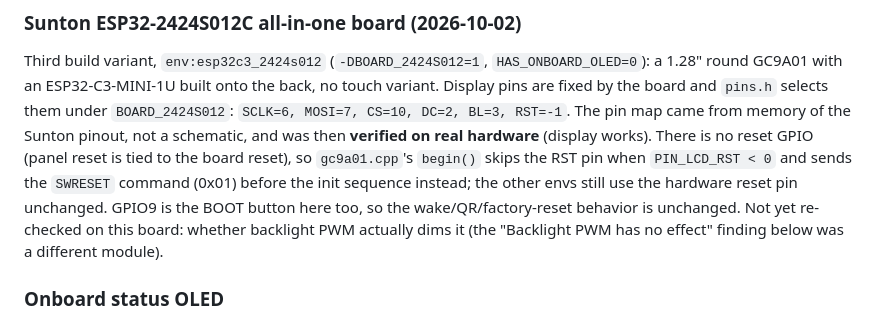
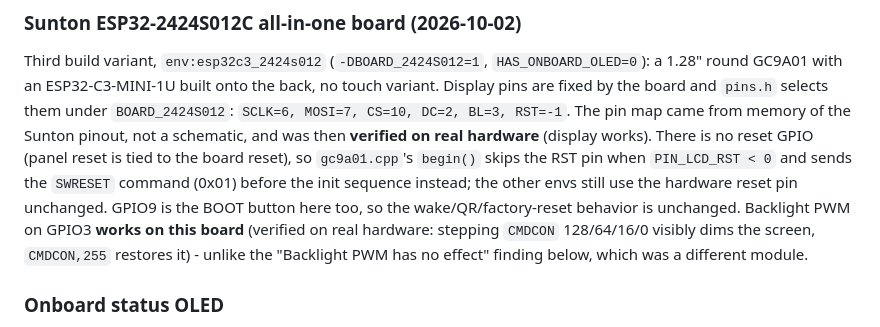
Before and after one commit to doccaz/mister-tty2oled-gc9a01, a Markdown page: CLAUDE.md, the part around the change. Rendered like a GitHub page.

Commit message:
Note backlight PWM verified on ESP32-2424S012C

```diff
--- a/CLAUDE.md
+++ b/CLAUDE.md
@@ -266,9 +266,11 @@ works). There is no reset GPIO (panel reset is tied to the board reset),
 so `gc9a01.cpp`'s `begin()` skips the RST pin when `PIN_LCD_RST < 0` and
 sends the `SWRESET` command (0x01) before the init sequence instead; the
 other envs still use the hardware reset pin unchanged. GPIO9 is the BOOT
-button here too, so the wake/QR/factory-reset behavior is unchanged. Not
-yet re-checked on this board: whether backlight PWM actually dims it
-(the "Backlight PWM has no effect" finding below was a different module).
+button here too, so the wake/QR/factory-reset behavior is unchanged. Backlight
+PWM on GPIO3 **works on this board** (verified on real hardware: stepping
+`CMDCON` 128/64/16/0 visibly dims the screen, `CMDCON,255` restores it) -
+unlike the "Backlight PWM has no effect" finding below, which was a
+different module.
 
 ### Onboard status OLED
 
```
...
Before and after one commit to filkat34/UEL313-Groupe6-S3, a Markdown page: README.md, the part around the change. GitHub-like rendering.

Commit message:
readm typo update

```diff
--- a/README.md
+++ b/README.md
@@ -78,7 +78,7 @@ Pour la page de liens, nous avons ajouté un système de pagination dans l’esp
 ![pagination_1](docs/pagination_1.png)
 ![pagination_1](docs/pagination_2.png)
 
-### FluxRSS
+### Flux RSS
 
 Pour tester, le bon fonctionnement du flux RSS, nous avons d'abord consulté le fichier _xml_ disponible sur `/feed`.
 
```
==
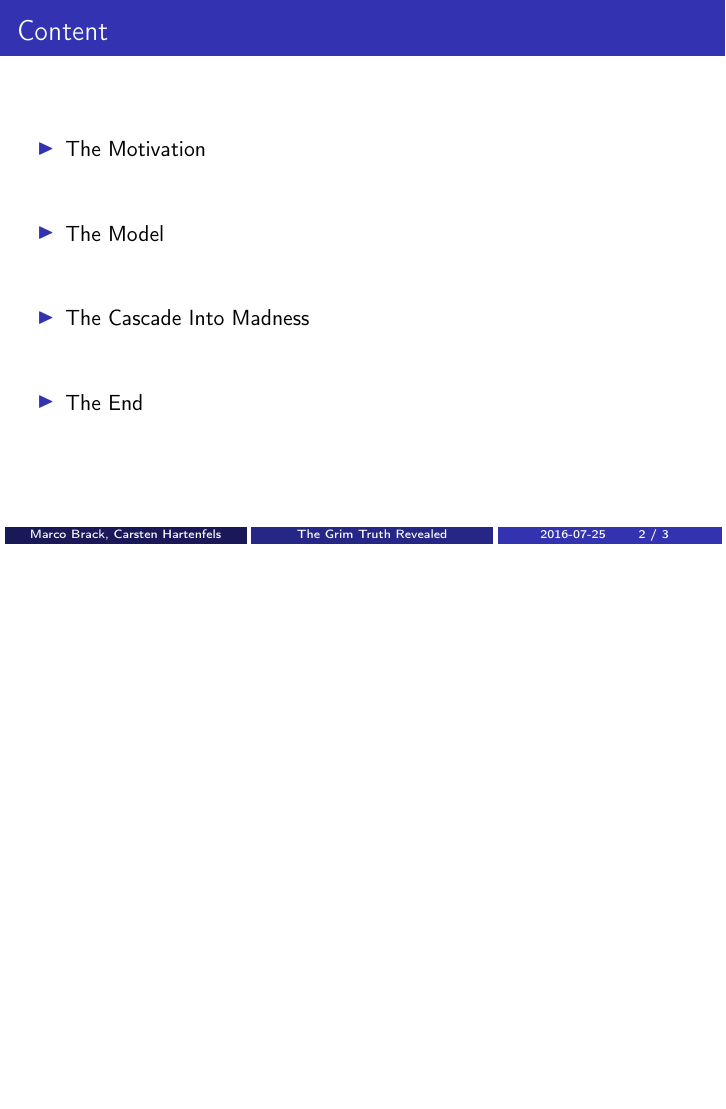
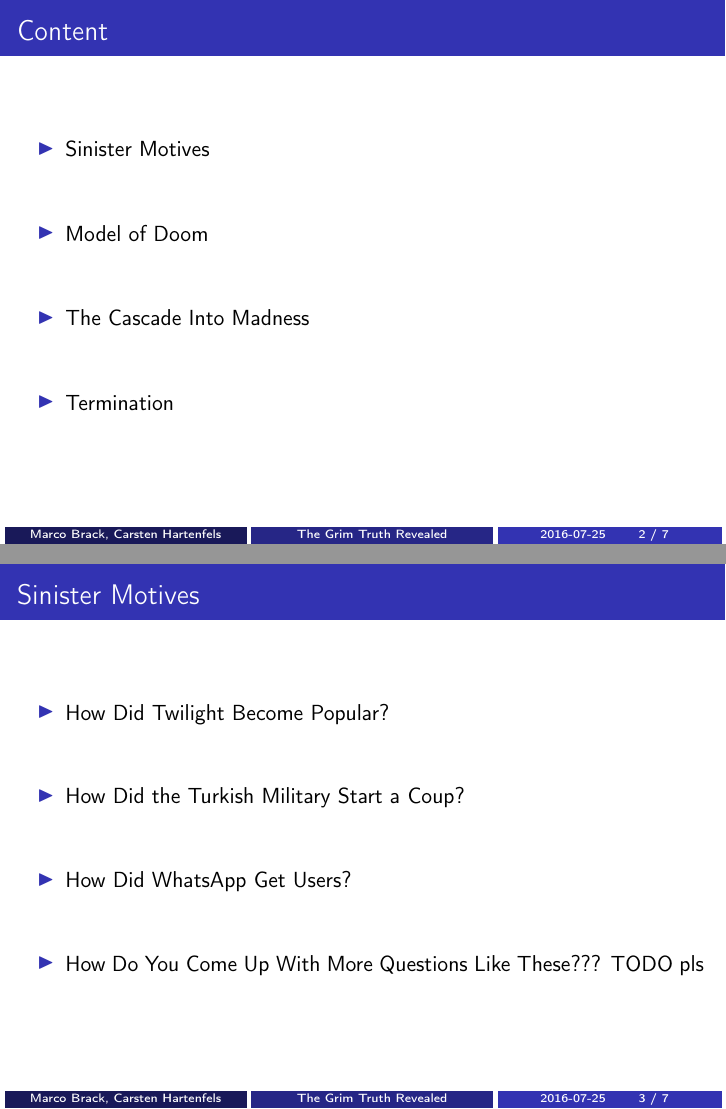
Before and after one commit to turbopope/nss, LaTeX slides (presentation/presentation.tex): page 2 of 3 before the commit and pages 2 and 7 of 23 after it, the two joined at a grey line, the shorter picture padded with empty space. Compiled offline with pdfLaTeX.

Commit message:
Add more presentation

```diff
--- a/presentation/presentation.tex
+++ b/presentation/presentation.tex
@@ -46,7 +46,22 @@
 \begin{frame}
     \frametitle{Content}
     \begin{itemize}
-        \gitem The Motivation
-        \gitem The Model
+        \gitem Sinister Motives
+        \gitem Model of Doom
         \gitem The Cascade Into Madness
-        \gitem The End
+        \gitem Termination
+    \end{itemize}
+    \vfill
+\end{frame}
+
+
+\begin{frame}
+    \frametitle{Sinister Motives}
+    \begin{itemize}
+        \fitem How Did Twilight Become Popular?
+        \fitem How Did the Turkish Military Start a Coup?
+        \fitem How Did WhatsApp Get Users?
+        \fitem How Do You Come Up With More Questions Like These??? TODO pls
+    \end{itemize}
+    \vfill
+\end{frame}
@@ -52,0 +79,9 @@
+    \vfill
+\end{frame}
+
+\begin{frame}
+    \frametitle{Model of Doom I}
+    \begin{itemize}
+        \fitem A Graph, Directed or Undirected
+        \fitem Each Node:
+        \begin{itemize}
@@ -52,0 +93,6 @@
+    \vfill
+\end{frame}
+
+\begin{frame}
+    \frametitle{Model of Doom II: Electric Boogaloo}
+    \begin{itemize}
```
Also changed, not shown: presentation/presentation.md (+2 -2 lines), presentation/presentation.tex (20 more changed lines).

Problem details: The string "gitem" shows up in some lines of the listing. Copy each such line.

Result of this exercise:
-        \gitem The Motivation
-        \gitem The Model
+        \gitem Sinister Motives
+        \gitem Model of Doom
         \gitem The Cascade Into Madness
-        \gitem The End
+        \gitem Termination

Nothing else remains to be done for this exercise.